(TASK BRIEF)
Go through each line of the records below and count those with the word "kwargs"; give only the total.

(LISTED ENTRIES)
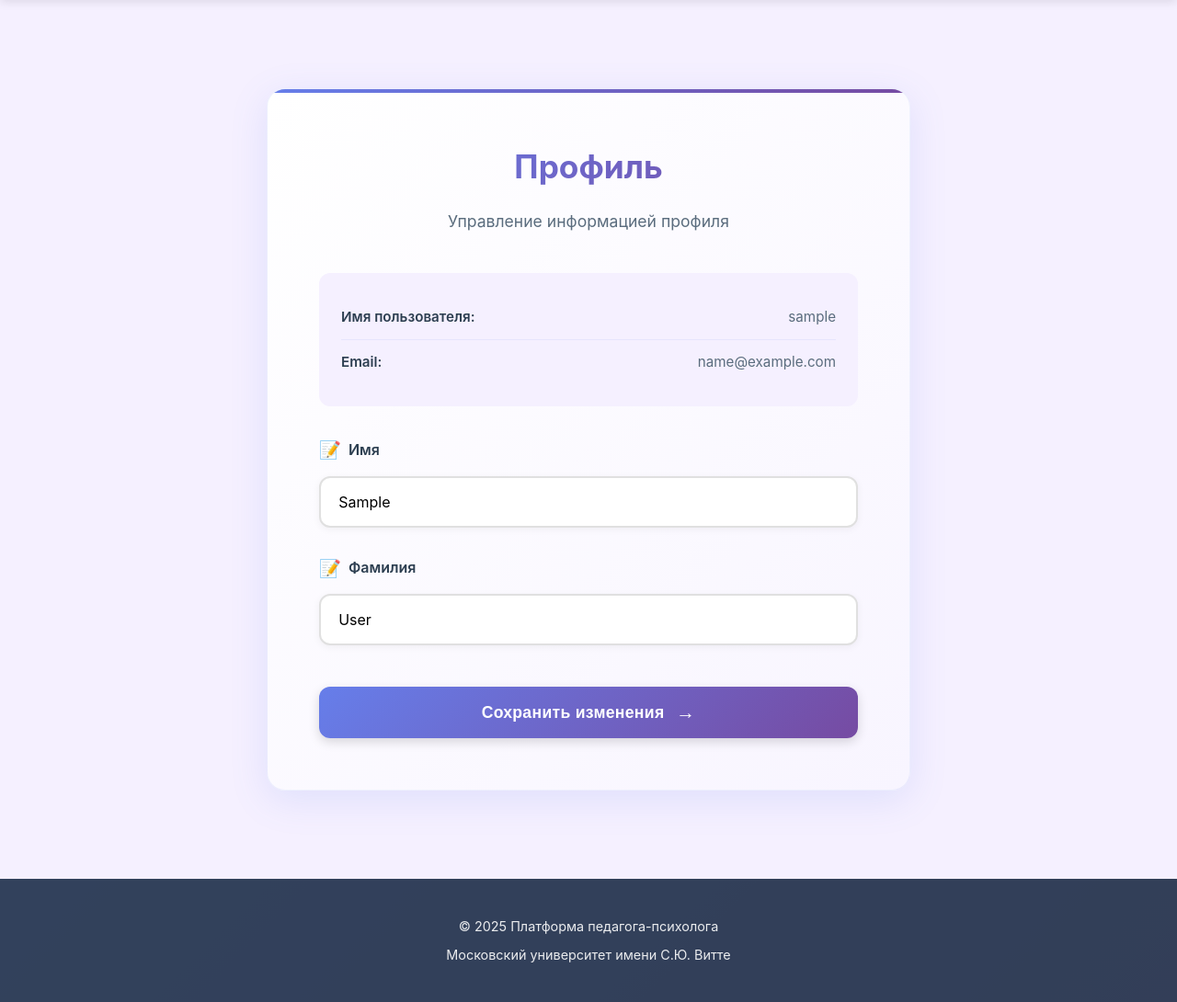
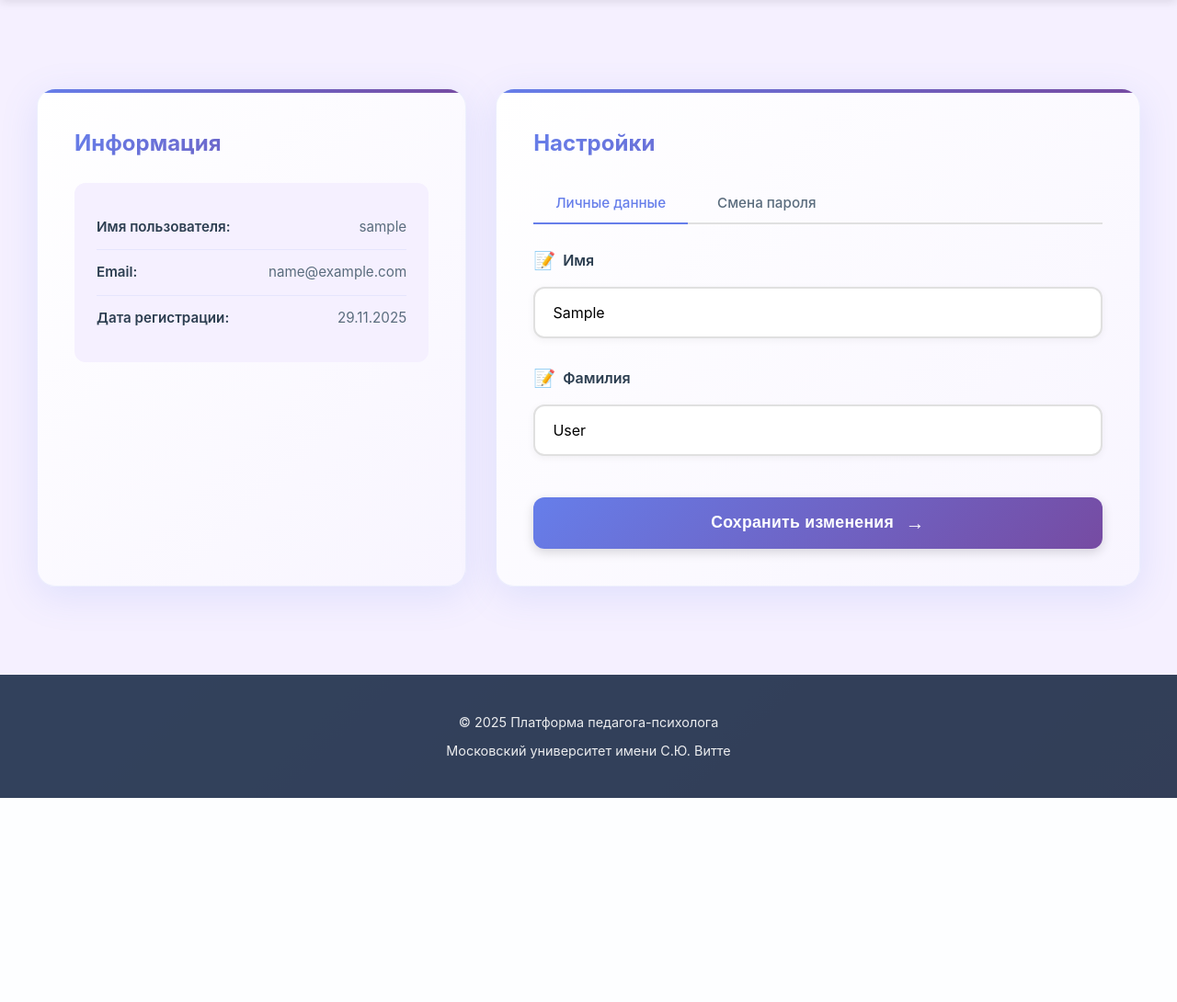
Before and after one commit to psixolog44/psixolog-cabinet, a Django app: page /profile/ in a window 1280 px wide. Shown: the part 109-1199 px from the top of the page at 92% size. After the commit the page ends 977 px from the top, so only its background shows below. Run offline with Django 5.2, Linux system fonts and the light colour scheme; the visitor is signed in with stand-in values (Sample User, id 1).

Commit message:
Tweaked profile UI

```diff
--- a/app/forms.py
+++ b/app/forms.py
@@ -122,3 +122,50 @@
             "first_name": "Имя",
             "last_name": "Фамилия",
         }
+
+
+class PasswordChangeForm(forms.Form):
+    old_password = forms.CharField(
+        widget=forms.PasswordInput(
+            attrs={"class": "form-control", "placeholder": "Текущий пароль"}
+        ),
+        label="Текущий пароль",
+    )
+    new_password1 = forms.CharField(
+        widget=forms.PasswordInput(
+            attrs={"class": "form-control", "placeholder": "Новый пароль"}
+        ),
+        label="Новый пароль",
+        min_length=8,
+    )
+    new_password2 = forms.CharField(
+        widget=forms.PasswordInput(
+            attrs={"class": "form-control", "placeholder": "Подтверждение нового пароля"}
+        ),
+        label="Подтверждение нового пароля",
+    )
+
+    def __init__(self, user, *args, **kwargs):
+        self.user = user
+        super().__init__(*args, **kwargs)
+
+    def clean_old_password(self):
+        old_password = self.cleaned_data.get("old_password")
+        if not self.user.check_password(old_password):
+            raise forms.ValidationError("Неверный текущий пароль")
+        return old_password
+
+    def clean_new_password2(self):
+        new_password1 = self.cleaned_data.get("new_password1")
+        new_password2 = self.cleaned_data.get("new_password2")
+        if new_password1 and new_password2:
+            if new_password1 != new_password2:
+                raise forms.ValidationError("Пароли не совпадают")
+        return new_password2
+
+    def save(self, commit=True):
+        password = self.cleaned_data["new_password1"]
+        self.user.set_password(password)
+        if commit:
+            self.user.save()
+        return self.user
--- a/app/views.py
+++ b/app/views.py
@@ -2,7 +2,13 @@
 from django.contrib import messages
 from django.contrib.auth import login, logout
 from django.contrib.auth.decorators import login_required
-from .forms import FeedbackFormForm, RegisterForm, LoginForm, ProfileForm
+from .forms import (
+    FeedbackFormForm,
+    RegisterForm,
+    LoginForm,
+    ProfileForm,
+    PasswordChangeForm,
+)
 
 
 def index(request):
@@ -93,12 +99,25 @@
 
 @login_required
 def profile_view(request):
+    profile_form = ProfileForm(instance=request.user)
+    password_form = PasswordChangeForm(user=request.user)
+
     if request.method == "POST":
-        form = ProfileForm(request.POST, instance=request.user)
-        if form.is_valid():
-            form.save()
-            messages.success(request, "Профиль успешно обновлен.")
-            return redirect("profile")
-    else:
-        form = ProfileForm(instance=request.user)
-    return render(request, "profile.html", {"form": form})
+        if "update_profile" in request.POST:
+            profile_form = ProfileForm(request.POST, instance=request.user)
+            if profile_form.is_valid():
+                profile_form.save()
+                messages.success(request, "Профиль успешно обновлен.")
+                return redirect("profile")
+        elif "change_password" in request.POST:
+            password_form = PasswordChangeForm(user=request.user, data=request.POST)
+            if password_form.is_valid():
+                password_form.save()
+                messages.success(request, "Пароль успешно изменен.")
+                return redirect("profile")
+
+    return render(
+        request,
+        "profile.html",
+        {"profile_form": profile_form, "password_form": password_form},
+    )
--- a/static/css/style.css
+++ b/static/css/style.css
@@ -1039,6 +1039,83 @@
     font-size: 0.95rem;
 }
 
+.profile-container {
+    display: grid;
+    grid-template-columns: 1fr 1.5fr;
+    gap: 2rem;
+    max-width: 1200px;
+    margin: 0 auto;
+}
+
+.profile-section {
+    background: linear-gradient(135deg, #ffffff 0%, #f8f5ff 100%);
+    padding: 2.5rem;
+    border-radius: 20px;
+    box-shadow: 0 10px 40px rgba(102, 126, 234, 0.15);
+    border: 1px solid rgba(102, 126, 234, 0.1);
+    position: relative;
+    overflow: hidden;
+}
+
+.profile-section::before {
+    content: '';
+    position: absolute;
+    top: 0;
+    left: 0;
+    right: 0;
+    height: 4px;
+    background: linear-gradient(90deg, #667eea 0%, #764ba2 100%);
+}
+
+.profile-section h3 {
+    margin-bottom: 1.5rem;
+    color: #2c3e50;
+    font-size: 1.5rem;
+    font-weight: 700;
+    background: linear-gradient(135deg, #667eea 0%, #764ba2 100%);
+    -webkit-background-clip: text;
+    -webkit-text-fill-color: transparent;
+    background-clip: text;
+}
+
+.settings-tabs {
+    display: flex;
+    gap: 0.5rem;
+    margin-bottom: 1.5rem;
+    border-bottom: 2px solid #e0e0e0;
+}
+
+.tab-button {
+    padding: 0.75rem 1.5rem;
+    border: none;
+    background: transparent;
+    color: #5a6c7d;
+    font-size: 0.95rem;
+    font-weight: 500;
+    cursor: pointer;
+    transition: all 0.3s ease;
+    border-bottom: 2px solid transparent;
+    margin-bottom: -2px;
+    font-family: inherit;
+}
+
+.tab-button:hover {
+    color: #667eea;
+}
+
+.tab-button.active {
+    color: #667eea;
+    border-bottom-color: #667eea;
+}
+
+.tab-content {
+    display: none;
+}
+
+.tab-content.active {
+    display: block;
+}
+
 .contacts-wrapper {
     display: flex;
     gap: 0;
--- a/static/js/main.js
+++ b/static/js/main.js
@@ -29,3 +29,21 @@
         button.classList.remove('active');
     }
 });
+
+function showTab(tabId, buttonElement) {
+    var tabs = document.querySelectorAll('.tab-content');
+    var buttons = document.querySelectorAll('.tab-button');
+
+    tabs.forEach(function(tab) {
+        tab.classList.remove('active');
+    });
+
+    buttons.forEach(function(btn) {
+        btn.classList.remove('active');
+    });
+
+    document.getElementById(tabId).classList.add('active');
+    if (buttonElement) {
+        buttonElement.classList.add('active');
+    }
+}
--- a/templates/profile.html
+++ b/templates/profile.html
@@ -5,10 +5,9 @@
 {% block content %}
 <section class="feedback-form-section">
     <div class="section-content">
-        <div class="feedback-form-wrapper">
-            <h2>Профиль</h2>
-            <p class="feedback-description">Управление информацией профиля</p>
-
+        <div class="profile-container">
+            <div class="profile-section">
+                <h3>Информация</h3>
                 <div class="profile-info">
                     <div class="info-item">
                         <span class="info-label">Имя пользователя:</span>
@@ -18,30 +17,44 @@
                         <span class="info-label">Email:</span>
                         <span class="info-value">{{ user.email }}</span>
                     </div>
+                    <div class="info-item">
+                        <span class="info-label">Дата регистрации:</span>
+                        <span class="info-value">{{ user.created_at|date:"d.m.Y" }}</span>
+                    </div>
+                </div>
             </div>
 
+            <div class="profile-section">
+                <h3>Настройки</h3>
+                <div class="settings-tabs">
+                    <button class="tab-button active" onclick="showTab('profile-tab', this)">Личные данные</button>
+                    <button class="tab-button" onclick="showTab('password-tab', this)">Смена пароля</button>
+                </div>
+
+                <div id="profile-tab" class="tab-content active">
                     <form method="post" class="feedback-form">
                         {% csrf_token %}
+                        <input type="hidden" name="update_profile" value="1">
 
                         <div class="form-group">
-                    <label for="{{ form.first_name.id_for_label }}">
+                            <label for="{{ profile_form.first_name.id_for_label }}">
                                 <span class="label-icon">📝</span>
-                        {{ form.first_name.label }}
+                                {{ profile_form.first_name.label }}
                             </label>
-                    {{ form.first_name }}
-                    {% if form.first_name.errors %}
-                        <div class="form-error">{{ form.first_name.errors }}</div>
+                            {{ profile_form.first_name }}
+                            {% if profile_form.first_name.errors %}
+                                <div class="form-error">{{ profile_form.first_name.errors }}</div>
                             {% endif %}
                         </div>
 
                         <div class="form-group">
-                    <label for="{{ form.last_name.id_for_label }}">
+                            <label for="{{ profile_form.last_name.id_for_label }}">
                                 <span class="label-icon">📝</span>
-                        {{ form.last_name.label }}
+                                {{ profile_form.last_name.label }}
                             </label>
-                    {{ form.last_name }}
-                    {% if form.last_name.errors %}
-                        <div class="form-error">{{ form.last_name.errors }}</div>
+                            {{ profile_form.last_name }}
+                            {% if profile_form.last_name.errors %}
+                                <div class="form-error">{{ profile_form.last_name.errors }}</div>
                             {% endif %}
                         </div>
 
@@ -51,6 +64,53 @@
                         </button>
                     </form>
                 </div>
+
+                <div id="password-tab" class="tab-content">
+                    <form method="post" class="feedback-form">
+                        {% csrf_token %}
+                        <input type="hidden" name="change_password" value="1">
+
+                        <div class="form-group">
+                            <label for="{{ password_form.old_password.id_for_label }}">
+                                <span class="label-icon">🔒</span>
+                                {{ password_form.old_password.label }}
+                            </label>
+                            {{ password_form.old_password }}
+                            {% if password_form.old_password.errors %}
+                                <div class="form-error">{{ password_form.old_password.errors }}</div>
+                            {% endif %}
+                        </div>
+
+                        <div class="form-group">
+                            <label for="{{ password_form.new_password1.id_for_label }}">
+                                <span class="label-icon">🔒</span>
+                                {{ password_form.new_password1.label }}
+                            </label>
+                            {{ password_form.new_password1 }}
+                            {% if password_form.new_password1.errors %}
+                                <div class="form-error">{{ password_form.new_password1.errors }}</div>
+                            {% endif %}
+                        </div>
+
+                        <div class="form-group">
+                            <label for="{{ password_form.new_password2.id_for_label }}">
+                                <span class="label-icon">🔒</span>
+                                {{ password_form.new_password2.label }}
+                            </label>
+                            {{ password_form.new_password2 }}
+                            {% if password_form.new_password2.errors %}
+                                <div class="form-error">{{ password_form.new_password2.errors }}</div>
+                            {% endif %}
+                        </div>
+
+                        <button type="submit" class="btn btn-primary btn-submit">
+                            <span>Изменить пароль</span>
+                            <span class="btn-icon">→</span>
+                        </button>
+                    </form>
+                </div>
+            </div>
+        </div>
     </div>
 </section>
 {% endblock %}
```
Lines whose indentation alone changed are shown as unchanged.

(TASK SOLUTION)
2